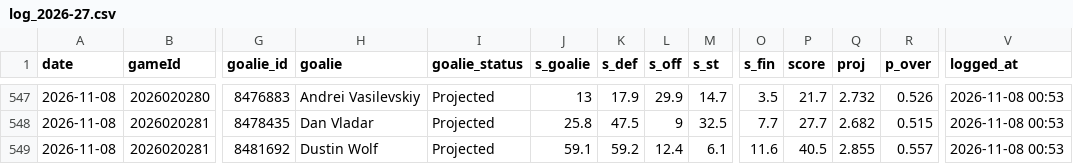
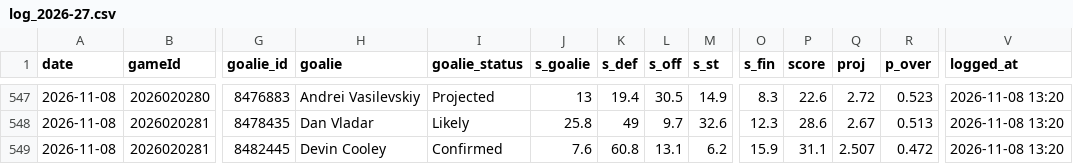
Before and after one commit to Johnbrick123/nhl-unders, a CSV file: monitor/log_2026-27.csv, drawn as a sheet; only a part is shown, gaps mark what is left out; the diff covers the shown part only; the diff names each change by its address in the sheet, - before the commit and + after, or states it on an @@ line.

```diff
--- a/monitor/log_2026-27.csv
+++ b/monitor/log_2026-27.csv
-K547 (s_def): 17.9
+K547 (s_def): 19.4
-L547 (s_off): 29.9
+L547 (s_off): 30.5
-M547 (s_st): 14.7
+M547 (s_st): 14.9
-O547 (s_fin): 3.5
+O547 (s_fin): 8.3
-P547 (score): 21.7
+P547 (score): 22.6
-Q547 (proj): 2.732
+Q547 (proj): 2.72
-R547 (p_over): 0.526
+R547 (p_over): 0.523
-V547:V549 (logged_at): 2026-11-08 00:53
+V547:V549 (logged_at): 2026-11-08 13:20
-I548 (goalie_status): Projected
+I548 (goalie_status): Likely
-K548 (s_def): 47.5
+K548 (s_def): 49
-L548 (s_off): 9
+L548 (s_off): 9.7
-M548 (s_st): 32.5
+M548 (s_st): 32.6
-O548 (s_fin): 7.7
+O548 (s_fin): 12.3
-P548 (score): 27.7
+P548 (score): 28.6
-Q548 (proj): 2.682
+Q548 (proj): 2.67
-R548 (p_over): 0.515
+R548 (p_over): 0.513
-G549 (goalie_id): 8481692
+G549 (goalie_id): 8482445
-H549 (goalie): Dustin Wolf
+H549 (goalie): Devin Cooley
-I549 (goalie_status): Projected
+I549 (goalie_status): Confirmed
-J549 (s_goalie): 59.1
+J549 (s_goalie): 7.6
-K549 (s_def): 59.2
+K549 (s_def): 60.8
-L549 (s_off): 12.4
+L549 (s_off): 13.1
-M549 (s_st): 6.1
+M549 (s_st): 6.2
-O549 (s_fin): 11.6
+O549 (s_fin): 15.9
-P549 (score): 40.5
+P549 (score): 31.1
-Q549 (proj): 2.855
+Q549 (proj): 2.507
-R549 (p_over): 0.557
+R549 (p_over): 0.472
```
Also changed, not shown: 77 edited cells elsewhere in this file, 4 other files.
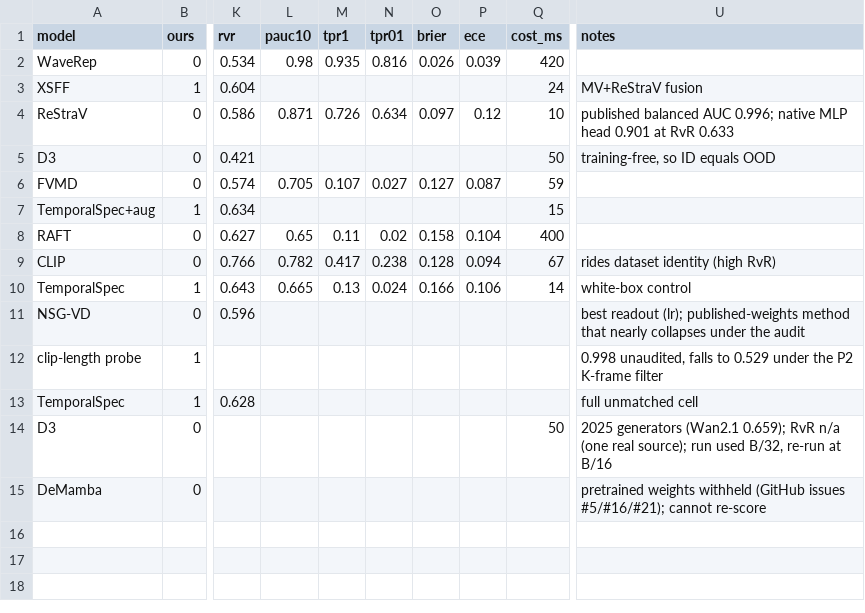
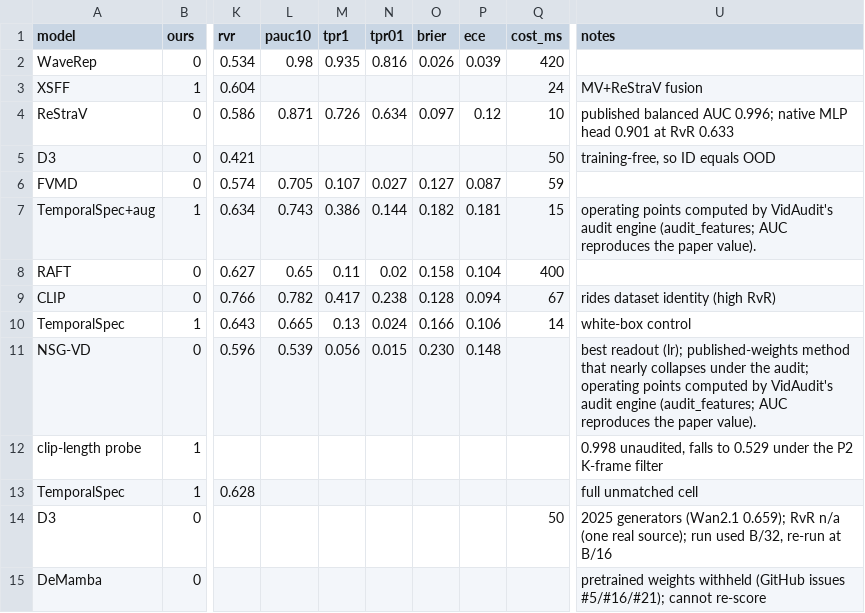
Before and after one commit to KurbanIntelligenceLab/vidaudit, a CSV file: leaderboard.csv, drawn as a sheet; only a part is shown, gaps mark what is left out; the diff names each change by its address in the sheet, - before the commit and + after, or states it on an @@ line.

Commit message:
leaderboard: fill NSG-VD + TemporalSpec+aug operating points; footnote the rest
Computed the audited tuple (pAUC/TPR@1%/TPR@0.1%/Brier/ECE) for the two pending rows
with VidAudit's own audit engine on the real 27k feature CSVs — the AUC reproduces the
paper value exactly (NSG-VD 0.660, TemporalSpec+aug 0.871), confirming fidelity:
  NSG-VD            pAUC 0.539  TPR@1% 0.056  TPR@0.1% 0.015  Brier 0.230  ECE 0.148
  TemporalSpec+aug  pAUC 0.743  TPR@1% 0.386  TPR@0.1% 0.144  Brier 0.182  ECE 0.181
- audit/protocol.py: add a LightGBM readout (TemporalSpec+aug's readout); run.py exposes it.
- README + LEADERBOARD.md: filled cells; footnote explains the two remaining `—`
  (XSFF needs its 34-d MV+ReStraV joint reassembled; D3-native needs a GPU re-run) and
  the AIGVDBench RvR blank (single real source -> no real-vs-real floor).

```diff
--- a/leaderboard.csv
+++ b/leaderboard.csv
-L7 (pauc10): (empty)
+L7 (pauc10): 0.743
-M7 (tpr1): (empty)
+M7 (tpr1): 0.386
-N7 (tpr01): (empty)
+N7 (tpr01): 0.144
-O7 (brier): (empty)
+O7 (brier): 0.182
-P7 (ece): (empty)
+P7 (ece): 0.181
-U7 (notes): (empty)
+U7 (notes): operating points computed by VidAudit's audit engine (audit_features; AUC reproduces the paper value).
-L11 (pauc10): (empty)
+L11 (pauc10): 0.539
-M11 (tpr1): (empty)
+M11 (tpr1): 0.056
-N11 (tpr01): (empty)
+N11 (tpr01): 0.015
-O11 (brier): (empty)
+O11 (brier): 0.230
-P11 (ece): (empty)
+P11 (ece): 0.148
-U11 (notes): …under the audit
+U11 (notes): …under the audit; operating points computed by VidAudit's audit engine (audit_features; AUC reproduces the paper value).
```
Also changed, not shown: 4 other files.
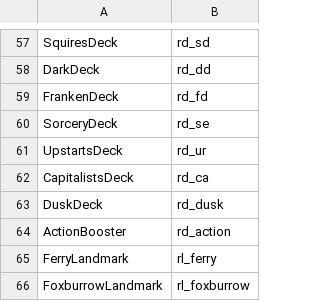
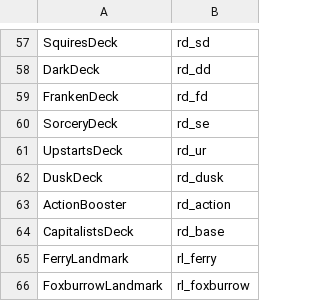
Before and after one commit to guarantee418/haunt-roll-fail, a TSV file: haunt-roll-fail/webp2/lfg/emoji/icons.tsv, drawn as a sheet; only a part is shown, gaps mark what is left out; removed rows and columns are numbered as before the commit, all else as after; the diff names each change by its address in the sheet, - before the commit and + after, or states it on an @@ line.

```diff
--- a/haunt-roll-fail/webp2/lfg/emoji/icons.tsv
+++ b/haunt-roll-fail/webp2/lfg/emoji/icons.tsv
-row 62: CapitalistsDeck | rd_ca
+row 64: CapitalistsDeck | rd_base
```
Also changed, not shown: 3 other files.
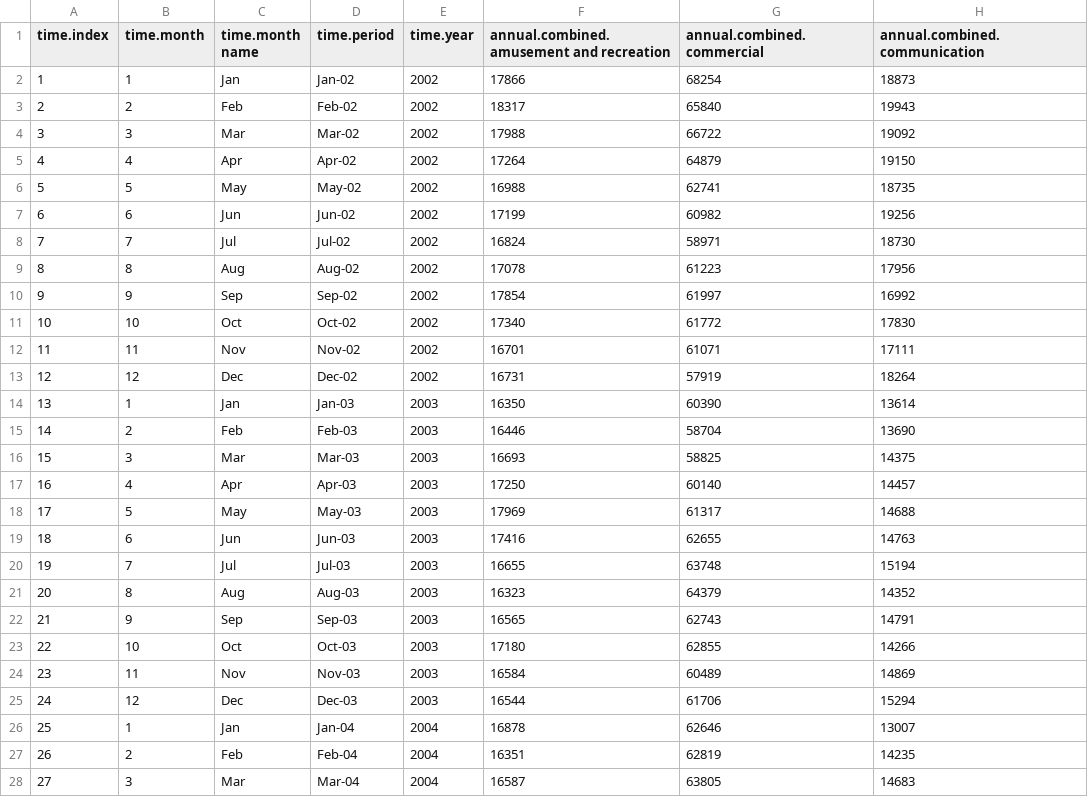
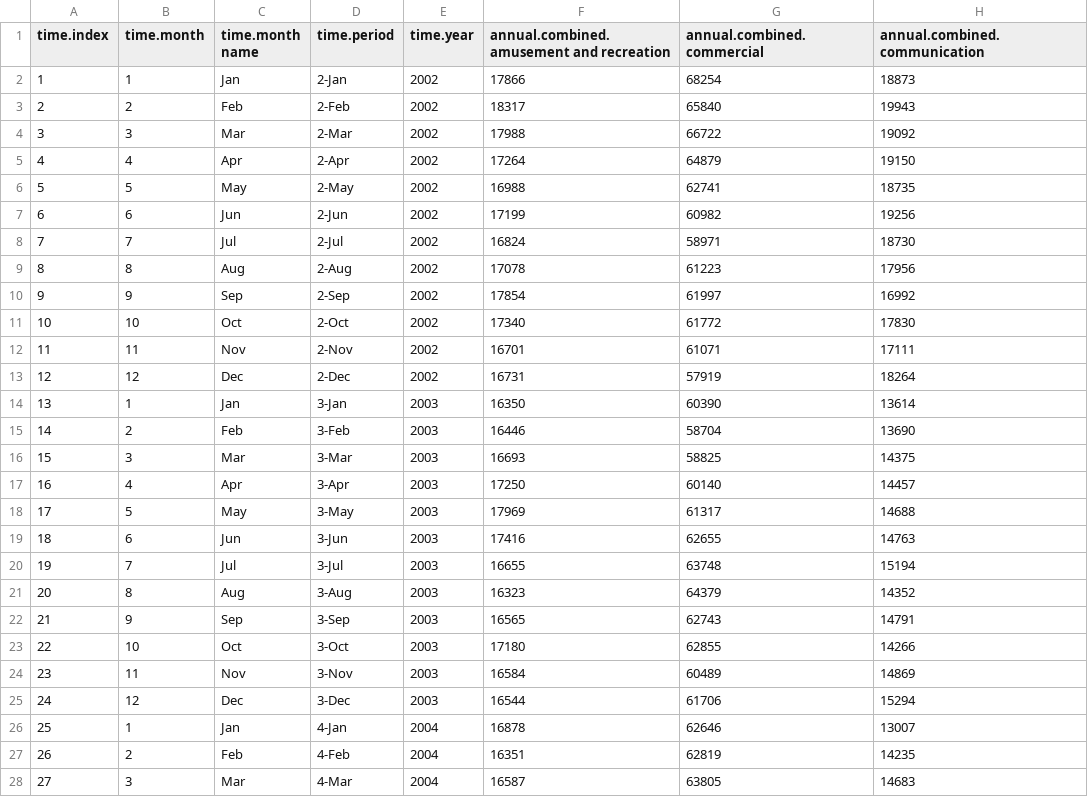
Before and after one commit to Fannyjiang88/csx4501, a CSV file: Class/Assignment/WK 3/construction_spending.csv, drawn as a sheet; only a part is shown; the diff covers the shown part only; the diff names each change by its address in the sheet, - before the commit and + after, or states it on an @@ line.

Commit message:
WK 5 Assignment

```diff
--- a/Class/Assignment/WK 3/construction_spending.csv
+++ b/Class/Assignment/WK 3/construction_spending.csv
-D2 (time.period): Jan-02
+D2 (time.period): 2-Jan
-D3 (time.period): Feb-02
+D3 (time.period): 2-Feb
-D4 (time.period): Mar-02
+D4 (time.period): 2-Mar
-D5 (time.period): Apr-02
+D5 (time.period): 2-Apr
-D6 (time.period): May-02
+D6 (time.period): 2-May
-D7 (time.period): Jun-02
+D7 (time.period): 2-Jun
-D8 (time.period): Jul-02
+D8 (time.period): 2-Jul
-D9 (time.period): Aug-02
+D9 (time.period): 2-Aug
-D10 (time.period): Sep-02
+D10 (time.period): 2-Sep
-D11 (time.period): Oct-02
+D11 (time.period): 2-Oct
-D12 (time.period): Nov-02
+D12 (time.period): 2-Nov
-D13 (time.period): Dec-02
+D13 (time.period): 2-Dec
-D14 (time.period): Jan-03
+D14 (time.period): 3-Jan
-D15 (time.period): Feb-03
+D15 (time.period): 3-Feb
-D16 (time.period): Mar-03
+D16 (time.period): 3-Mar
-D17 (time.period): Apr-03
+D17 (time.period): 3-Apr
-D18 (time.period): May-03
+D18 (time.period): 3-May
-D19 (time.period): Jun-03
+D19 (time.period): 3-Jun
-D20 (time.period): Jul-03
+D20 (time.period): 3-Jul
-D21 (time.period): Aug-03
+D21 (time.period): 3-Aug
-D22 (time.period): Sep-03
+D22 (time.period): 3-Sep
-D23 (time.period): Oct-03
+D23 (time.period): 3-Oct
-D24 (time.period): Nov-03
+D24 (time.period): 3-Nov
-D25 (time.period): Dec-03
+D25 (time.period): 3-Dec
-D26 (time.period): Jan-04
+D26 (time.period): 4-Jan
-D27 (time.period): Feb-04
+D27 (time.period): 4-Feb
-D28 (time.period): Mar-04
+D28 (time.period): 4-Mar
```
Also changed, not shown: 142 edited cells elsewhere in this file, 32 other files.
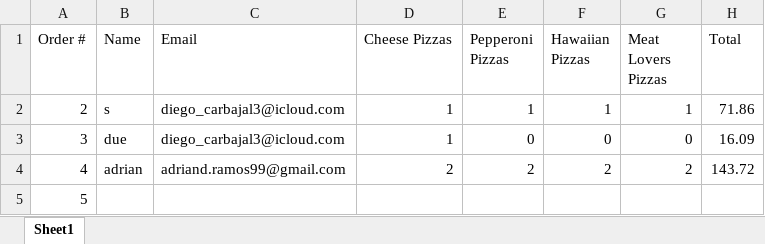
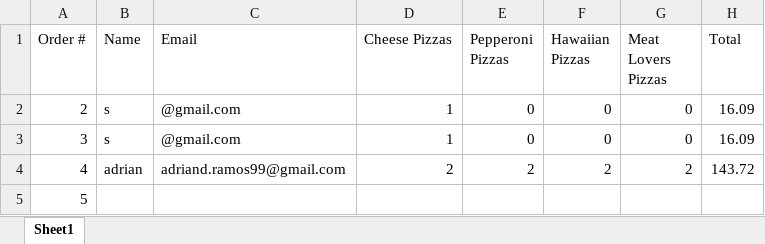
Before and after one commit to dac0d3/pythonWarriors, an Excel workbook: customerTransactions.xlsx, sheet Sheet1, drawn as a sheet; values as stored, in another font and other column widths than the file's, no borders; the diff names each change by its address in the sheet, - before the commit and + after, or states it on an @@ line.

```diff
--- a/customerTransactions.xlsx (sheet Sheet1)
+++ b/customerTransactions.xlsx (sheet Sheet1)
-C2:C3 (Email): diego_carbajal3@icloud.com
+C2:C3 (Email): @gmail.com
-E2 (Pepperoni Pizzas): 1
+E2 (Pepperoni Pizzas): 0
-F2 (Hawaiian Pizzas): 1
+F2 (Hawaiian Pizzas): 0
-G2 (Meat Lovers Pizzas): 1
+G2 (Meat Lovers Pizzas): 0
-H2 (Total): 71.86
+H2 (Total): 16.09
-B3 (Name): due
+B3 (Name): s
```
Also changed, not shown: pythonParlorInventory.xlsx, 2 other files.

• _Exercise description_: Work out how many lines of the data include the word "edited", and write that number alone.

• _Written answer_: 2